Tyler Bren, right, and his family count on Sanford Health's team approach to care for the teenager's type 1 diabetes. Led by Pediatrician Dr. Parag Kumar, left, the team helps Tyler's family successfully manage the disease.
Tyler and his parents first realized something was wrong when Tyler lacked energy much of the time, started drinking more water than normal, lost 10 pounds in a short amount of time and frequently complained of simply not
“He was always wanting to
sleep,” said Marge Bren, Tyler’s mother. “He didn’t have
the energy or the boost to do just common-day things.
He wanted to lay around all day long.”
The symptoms grew progressively worse, and ultimately, the Brens took Tyler to the emergency department in Dickinson. After consulting with an on-call pediatrician in Bismarck, the family was referred to Sanford Health in Bismarck. Tyler was in critical condition, and so he was rushed to Bismarck via ambulance.
That’s when the Brens met Dr. Parag Kumar, a pediatrician; Lyla Timm, a registered nurse in Sanford Diabetes Care Center; and Kelly Fisher, a dietitian. From the moment Tyler entered the hospital, that team started training Tyler and his family on everything they’d need to do to keep Tyler’s diabetes in check.
By the time the Brens returned to Dickinson, they had a good enough understanding of the disease to successfully manage Tyler’s diabetes.
When the Brens did run into a problem or had a question, someone from Tyler’s care team was always available to answer any questions the family had. That access became even more important when Tyler started using an insulin pump three years ago, a move that meant Tyler no longer had to inject himself with insulin four times a day but one that comes with a steep learning curve.
“Starting the pump and taking care of diabetes is serious business,” Dr. Kumar said, “so we have to be 100 percent accessible.”

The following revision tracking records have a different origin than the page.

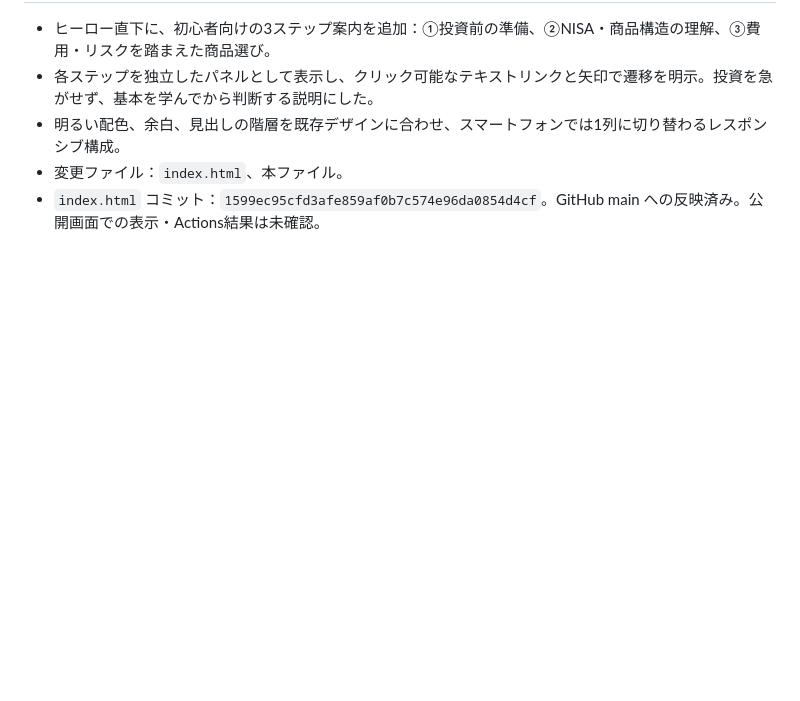
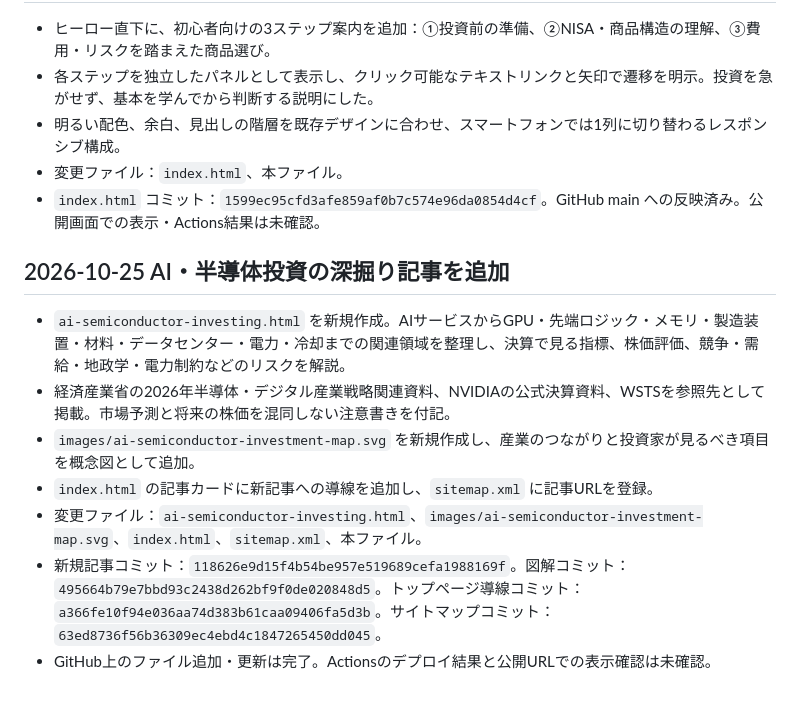
Before and after one commit to webfoundrylab/invest-atlas, a Markdown page: PROJECT-STATE.md, the part around the change. Drawn GitHub-style; blank space fills up the shorter version.

Commit message:
Record AI semiconductor article work

```diff
--- a/PROJECT-STATE.md
+++ b/PROJECT-STATE.md
@@ -194,3 +194,12 @@
 - 明るい配色、余白、見出しの階層を既存デザインに合わせ、スマートフォンでは1列に切り替わるレスポンシブ構成。
 - 変更ファイル：`index.html`、本ファイル。
 - `index.html` コミット：`1599ec95cfd3afe859af0b7c574e96da0854d4cf`。GitHub main への反映済み。公開画面での表示・Actions結果は未確認。
+
+## 2026-10-25 AI・半導体投資の深掘り記事を追加
+- `ai-semiconductor-investing.html` を新規作成。AIサービスからGPU・先端ロジック・メモリ・製造装置・材料・データセンター・電力・冷却までの関連領域を整理し、決算で見る指標、株価評価、競争・需給・地政学・電力制約などのリスクを解説。
+- 経済産業省の2026年半導体・デジタル産業戦略関連資料、NVIDIAの公式決算資料、WSTSを参照先として掲載。市場予測と将来の株価を混同しない注意書きを付記。
+- `images/ai-semiconductor-investment-map.svg` を新規作成し、産業のつながりと投資家が見るべき項目を概念図として追加。
+- `index.html` の記事カードに新記事への導線を追加し、`sitemap.xml` に記事URLを登録。
+- 変更ファイル：`ai-semiconductor-investing.html`、`images/ai-semiconductor-investment-map.svg`、`index.html`、`sitemap.xml`、本ファイル。
+- 新規記事コミット：`118626e9d15f4b54be957e519689cefa1988169f`。図解コミット：`495664b79e7bbd93c2438d262bf9f0de020848d5`。トップページ導線コミット：`a366fe10f94e036aa74d383b61caa09406fa5d3b`。サイトマップコミット：`63ed8736f56b36309ec4ebd4c1847265450dd045`。
+- GitHub上のファイル追加・更新は完了。Actionsのデプロイ結果と公開URLでの表示確認は未確認。
```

Tyler was one of the first children in North Dakota to receive a pump, and Dr. Kumar said he wouldn’t have even thought about the innovative move if it wasn’t for the coordinated care and access Sanford Health can provide with the staff in its Diabetes Care Center.
While wearing the pump makes some physical activities like playing sports a little more challenging, Tyler participates in golf and baseball, and having the device definitely beats multiple injections a day.
“It’s way easier,” Tyler said, “and it just helps me understand and get through life.”
His blood sugar is better controlled now, and he said he can do anything a normal teenager can.
“It is very gratifying as a physician to see him getting better,” Dr. Kumar said. “The entire family has risen to the occasion.”
Dr. Kumar is quick to point out Tyler would not be nearly as successful without the dedication of the Bren family.
“This requires such a commitment from the family and from Tyler,” Dr. Kumar said, “and we’ve been very pleased with how they follow through and are very trusting and follow our advice.”
Click here for more information
on Sanford Diabetes Care Center or call (701) 323-5324.